■ **Problem**
All lines with the word "locale" are to be found and copied from the listing.

++++ Listed records

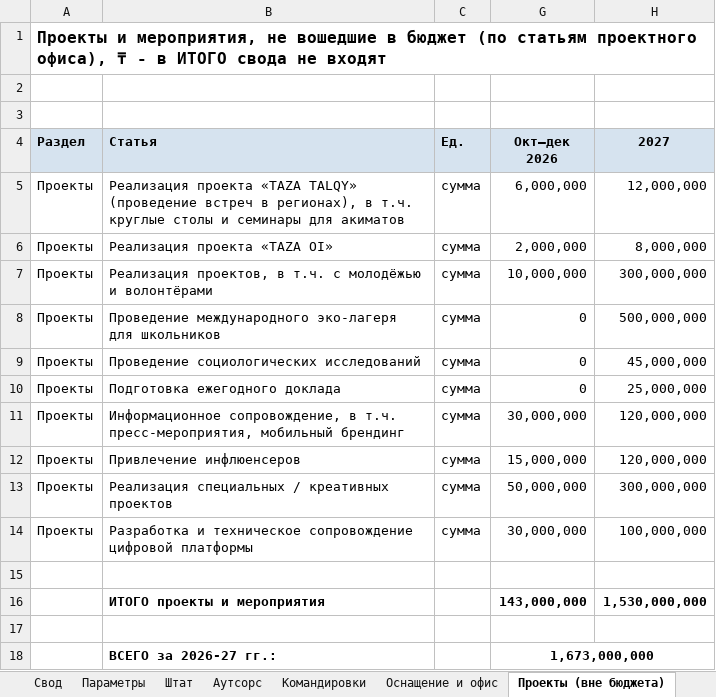
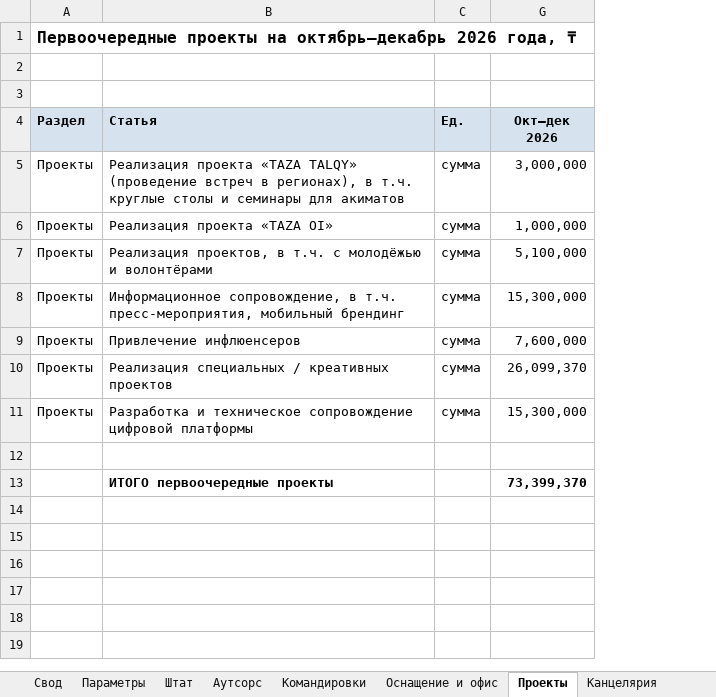
Before and after one commit to murat01042014/obsidian-vault, an Excel workbook: TAZA/_документы/Бюджет ТАЗА.xlsx, sheet Проекты, drawn as a sheet; values as stored, in another font and other column widths than the file's, no borders; removed rows and columns are numbered as before the commit, all else as after; the diff names each change by its address in the sheet, - before the commit and + after, or states it on an @@ line.

```diff
--- a/TAZA/_документы/Бюджет ТАЗА.xlsx (sheet Проекты)
+++ b/TAZA/_документы/Бюджет ТАЗА.xlsx (sheet Проекты)
-sheet tab: Проекты (вне бюджета)
+sheet tab: Проекты
-column H (2027), rows 5-7: 12,000,000 | 8,000,000 | 300,000,000; rows 11-14: 120,000,000 | 120,000,000 | 300,000,000 | 100,000,000
-A1 (Раздел): Проекты и мероприятия, не вошедшие в бюджет (по статьям проектного офиса), ₸ - в ИТОГО свода не входят
+A1 (Раздел): Первоочередные проекты на октябрь–декабрь 2026 года, ₸
-G5 (Окт–дек 2026): 6,000,000
+G5 (Окт–дек 2026): 3,000,000
-G6 (Окт–дек 2026): 2,000,000
+G6 (Окт–дек 2026): 1,000,000
-G7 (Окт–дек 2026): 10,000,000
+G7 (Окт–дек 2026): 5,100,000
-row 8: Проекты | Проведение международного эко-лагеря для школьников | сумма | 0 | 500,000,000
-row 9: Проекты | Проведение социологических исследований | сумма | 0 | 45,000,000
-row 10: Проекты | Подготовка ежегодного доклада | сумма | 0 | 25,000,000
-G8 (Окт–дек 2026): 30,000,000
+G8 (Окт–дек 2026): 15,300,000
-G9 (Окт–дек 2026): 15,000,000
+G9 (Окт–дек 2026): 7,600,000
-G10 (Окт–дек 2026): 50,000,000
+G10 (Окт–дек 2026): 26,099,370
-G11 (Окт–дек 2026): 30,000,000
+G11 (Окт–дек 2026): 15,300,000
-row 16:  | ИТОГО проекты и мероприятия |  | 143,000,000 | 1,530,000,000
-row 13: (empty)
+row 13:  | ИТОГО первоочередные проекты |  | 73,399,370
-row 18:  | ВСЕГО за 2026-27 гг.: |  | 1,673,000,000
```
Also changed, not shown: sheet Штат, sheet Свод, sheet Оснащение и офис, sheet Командировки, sheet Параметры, sheet Канцелярия, 1 more sheet, formulas that keep their value, hidden cells, 2 other files.
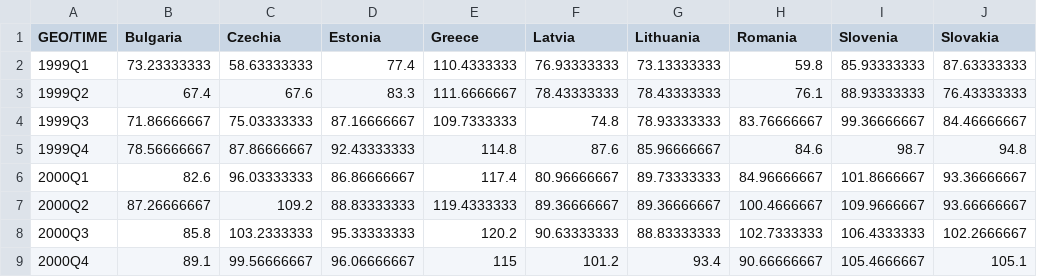
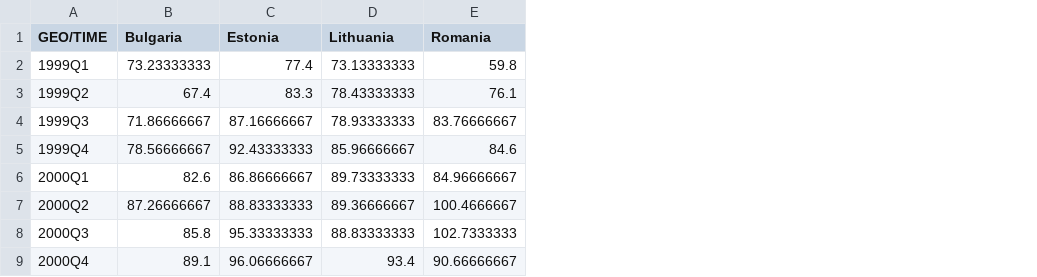
Before and after one commit to mihailyanchev/deepgar, a CSV file: data/preprocessed_data/sentiment.csv, drawn as a sheet; only a part is shown; the diff names each change by its address in the sheet, - before the commit and + after, or states it on an @@ line.

```diff
--- a/data/preprocessed_data/sentiment.csv
+++ b/data/preprocessed_data/sentiment.csv
-column C (Czechia), rows 2-9: 58.63333333 | 67.6 | 75.03333333 | 87.86666667 | 96.03333333 | 109.2 | 103.2333333 | 99.56666667
-column E (Greece), rows 2-9: 110.4333333 | 111.6666667 | 109.7333333 | 114.8 | 117.4 | 119.4333333 | 120.2 | 115
-column F (Latvia), rows 2-9: 76.93333333 | 78.43333333 | 74.8 | 87.6 | 80.96666667 | 89.36666667 | 90.63333333 | 101.2
-column I (Slovenia), rows 2-9: 85.93333333 | 88.93333333 | 99.36666667 | 98.7 | 101.8666667 | 109.9666667 | 106.4333333 | 105.4666667
-column J (Slovakia), rows 2-9: 87.63333333 | 76.43333333 | 84.46666667 | 94.8 | 93.36666667 | 93.66666667 | 102.2666667 | 105.1
```
Also changed, not shown: data/preprocessed_data/gdp.csv, 15 other files.
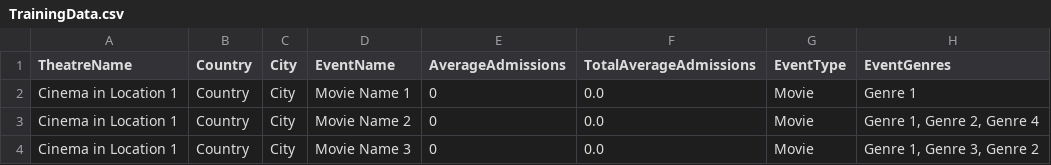
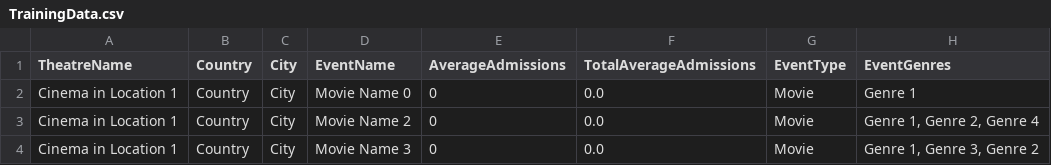
Before and after one commit to Sandra-Ord/ML-Ticket-Sales-Forecasting, a CSV file: ShowtimeScheduler/Data/TrainingData.csv, drawn as a sheet; only a part is shown; the diff names each change by its address in the sheet, - before the commit and + after, or states it on an @@ line.

Commit message:
Test to see if .csv is being ignored

```diff
--- a/ShowtimeScheduler/Data/TrainingData.csv
+++ b/ShowtimeScheduler/Data/TrainingData.csv
-D2 (EventName): Movie Name 1
+D2 (EventName): Movie Name 0
```
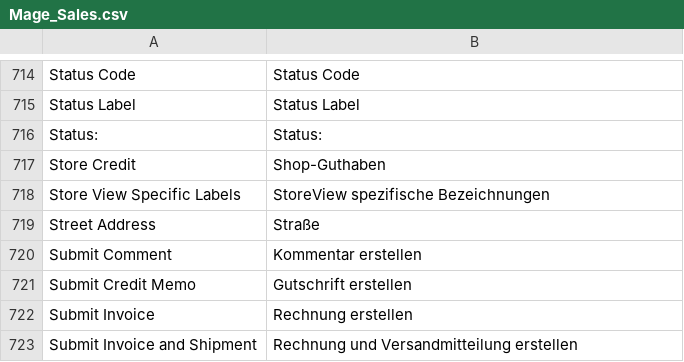
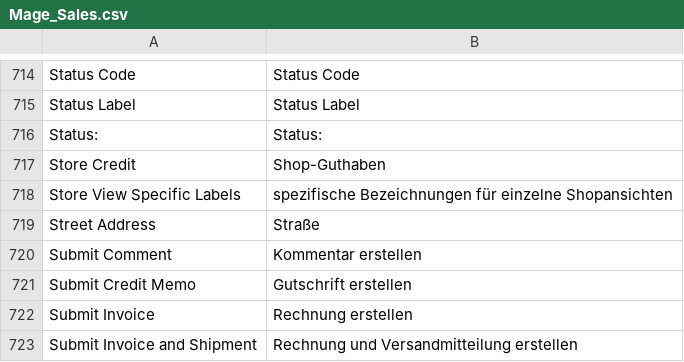
Before and after one commit to b3-it/magento-lts, a CSV file: app/locale/de_DE/Mage_Sales.csv, drawn as a sheet; only a part is shown, gaps mark what is left out.

```diff
--- a/app/locale/de_DE/Mage_Sales.csv
+++ b/app/locale/de_DE/Mage_Sales.csv
@@ -717,3 +717,3 @@
 "Store Credit","Shop-Guthaben"
-"Store View Specific Labels","StoreView spezifische Bezeichnungen"
+"Store View Specific Labels","spezifische Bezeichnungen für einzelne Shopansichten"
 "Street Address","Straße"
```
Also changed, not shown: app/locale/de_DE/Mage_Core.csv, app/locale/de_DE/Mage_Newsletter.csv, 4 other files.
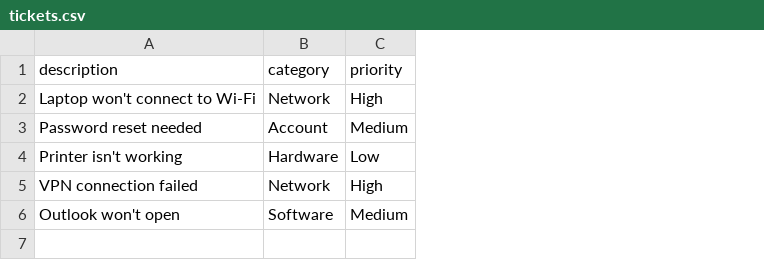
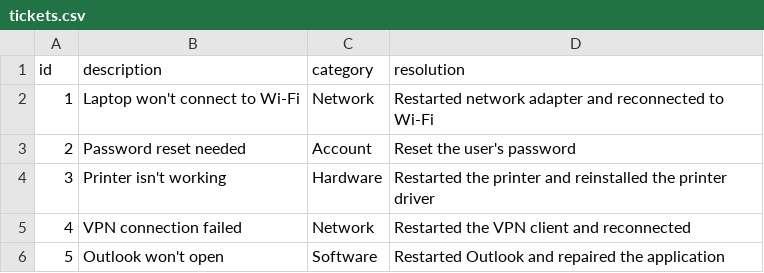
Before and after one commit to e-pigee/it-incident-classifier, a CSV file: data/tickets.csv, drawn as a sheet; removed rows and columns are numbered as before the commit, all else as after; the diff names each change by its address in the sheet, - before the commit and + after, or states it on an @@ line.

Commit message:
Load ticket data into PostgreSQL

```diff
--- a/data/tickets.csv
+++ b/data/tickets.csv
+column A (id), rows 2-6: 1 | 2 | 3 | 4 | 5
-column C (priority), rows 2-6: High | Medium | Low | High | Medium
+column D (resolution), rows 2-6: Restarted network adapter and reconnected to Wi-Fi | Reset the user's password | Restarted the printer and reinstalled the printer driver | Restarted the VPN client and reconnected | Restarted Outlook and repaired the application
```
Also changed, not shown: 1 other file.
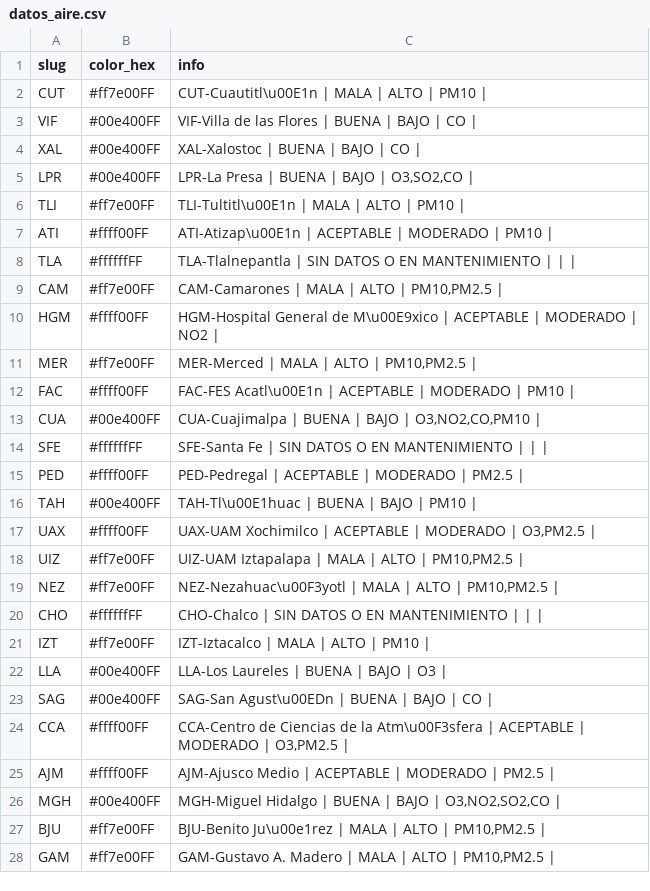
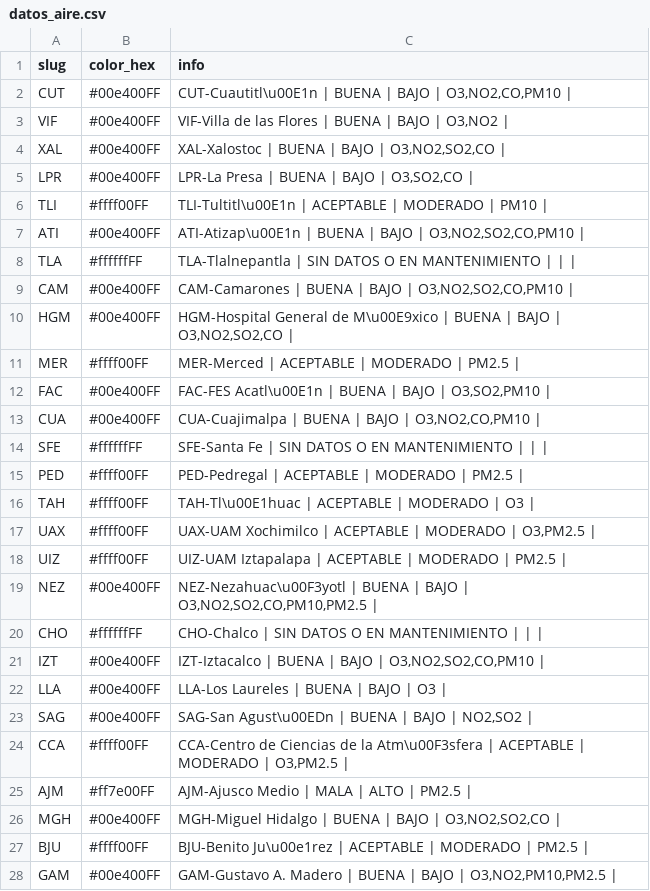
Before and after one commit to josepablo-sur/airecdmx, a CSV file: datos_aire.csv, drawn as a sheet; only a part is shown; the diff covers the shown part only.

```diff
--- a/datos_aire.csv
+++ b/datos_aire.csv
@@ -1,13 +1,13 @@
 slug,color_hex,info
-CUT,#ff7e00FF,CUT-Cuautitl\u00E1n | MALA  | ALTO  | PM10 |
-VIF,#00e400FF,VIF-Villa de las Flores | BUENA  | BAJO  | CO |
-XAL,#00e400FF,XAL-Xalostoc | BUENA  | BAJO  | CO |
+CUT,#00e400FF,"CUT-Cuautitl\u00E1n | BUENA  | BAJO  | O3,NO2,CO,PM10 |"
+VIF,#00e400FF,"VIF-Villa de las Flores | BUENA  | BAJO  | O3,NO2 |"
+XAL,#00e400FF,"XAL-Xalostoc | BUENA  | BAJO  | O3,NO2,SO2,CO |"
 LPR,#00e400FF,"LPR-La Presa | BUENA  | BAJO  | O3,SO2,CO |"
-TLI,#ff7e00FF,TLI-Tultitl\u00E1n | MALA  | ALTO  | PM10 |
-ATI,#ffff00FF,ATI-Atizap\u00E1n | ACEPTABLE  | MODERADO  | PM10 |
+TLI,#ffff00FF,TLI-Tultitl\u00E1n | ACEPTABLE  | MODERADO  | PM10 |
+ATI,#00e400FF,"ATI-Atizap\u00E1n | BUENA  | BAJO  | O3,NO2,SO2,CO,PM10 |"
 TLA,#ffffffFF,TLA-Tlalnepantla | SIN DATOS O EN MANTENIMIENTO  |  |  |
-CAM,#ff7e00FF,"CAM-Camarones | MALA  | ALTO  | PM10,PM2.5 |"
-HGM,#ffff00FF,HGM-Hospital General de M\u00E9xico | ACEPTABLE  | MODERADO  | NO2 |
-MER,#ff7e00FF,"MER-Merced | MALA  | ALTO  | PM10,PM2.5 |"
-FAC,#ffff00FF,FAC-FES Acatl\u00E1n | ACEPTABLE  | MODERADO  | PM10 |
+CAM,#00e400FF,"CAM-Camarones | BUENA  | BAJO  | O3,NO2,SO2,CO,PM10 |"
+HGM,#00e400FF,"HGM-Hospital General de M\u00E9xico | BUENA  | BAJO  | O3,NO2,SO2,CO |"
+MER,#ffff00FF,MER-Merced | ACEPTABLE  | MODERADO  | PM2.5 |
+FAC,#00e400FF,"FAC-FES Acatl\u00E1n | BUENA  | BAJO  | O3,SO2,PM10 |"
 CUA,#00e400FF,"CUA-Cuajimalpa | BUENA  | BAJO  | O3,NO2,CO,PM10 |"
@@ -15,14 +15,14 @@ SFE,#ffffffFF,SFE-Santa Fe | SIN DATOS O EN MANTENIMIENTO  |  |  |
 PED,#ffff00FF,PED-Pedregal | ACEPTABLE  | MODERADO  | PM2.5 |
-TAH,#00e400FF,TAH-Tl\u00E1huac | BUENA  | BAJO  | PM10 |
+TAH,#ffff00FF,TAH-Tl\u00E1huac | ACEPTABLE  | MODERADO  | O3 |
 UAX,#ffff00FF,"UAX-UAM Xochimilco | ACEPTABLE  | MODERADO  | O3,PM2.5 |"
-UIZ,#ff7e00FF,"UIZ-UAM Iztapalapa | MALA  | ALTO  | PM10,PM2.5 |"
-NEZ,#ff7e00FF,"NEZ-Nezahuac\u00F3yotl | MALA  | ALTO  | PM10,PM2.5 |"
+UIZ,#ffff00FF,UIZ-UAM Iztapalapa | ACEPTABLE  | MODERADO  | PM2.5 |
+NEZ,#00e400FF,"NEZ-Nezahuac\u00F3yotl | BUENA  | BAJO  | O3,NO2,SO2,CO,PM10,PM2.5 |"
 CHO,#ffffffFF,CHO-Chalco | SIN DATOS O EN MANTENIMIENTO  |  |  |
-IZT,#ff7e00FF,IZT-Iztacalco | MALA  | ALTO  | PM10 |
+IZT,#00e400FF,"IZT-Iztacalco | BUENA  | BAJO  | O3,NO2,SO2,CO,PM10 |"
 LLA,#00e400FF,LLA-Los Laureles | BUENA  | BAJO  | O3 |
-SAG,#00e400FF,SAG-San Agust\u00EDn | BUENA  | BAJO  | CO |
+SAG,#00e400FF,"SAG-San Agust\u00EDn | BUENA  | BAJO  | NO2,SO2 |"
 CCA,#ffff00FF,"CCA-Centro de Ciencias de la Atm\u00F3sfera | ACEPTABLE  | MODERADO  | O3,PM2.5 |"
-AJM,#ffff00FF,AJM-Ajusco Medio | ACEPTABLE  | MODERADO  | PM2.5 |
+AJM,#ff7e00FF,AJM-Ajusco Medio | MALA  | ALTO  | PM2.5 |
 MGH,#00e400FF,"MGH-Miguel Hidalgo | BUENA  | BAJO  | O3,NO2,SO2,CO |"
-BJU,#ff7e00FF,"BJU-Benito Ju\u00e1rez | MALA  | ALTO  | PM10,PM2.5 |"
-GAM,#ff7e00FF,"GAM-Gustavo A. Madero | MALA  | ALTO  | PM10,PM2.5 |"
+BJU,#ffff00FF,BJU-Benito Ju\u00e1rez | ACEPTABLE  | MODERADO  | PM2.5 |
+GAM,#00e400FF,"GAM-Gustavo A. Madero | BUENA  | BAJO  | O3,NO2,PM10,PM2.5 |"
```
Also changed, not shown: 4 edited cells elsewhere in this file.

++++++++

■ **Solution to the problem**
Before and after one commit to b3-it/magento-lts, a CSV file: app/locale/de_DE/Mage_Sales.csv, drawn as a sheet; only a part is shown, gaps mark what is left out.
--- a/app/locale/de_DE/Mage_Sales.csv
+++ b/app/locale/de_DE/Mage_Sales.csv
Also changed, not shown: app/locale/de_DE/Mage_Core.csv, app/locale/de_DE/Mage_Newsletter.csv, 4 other files.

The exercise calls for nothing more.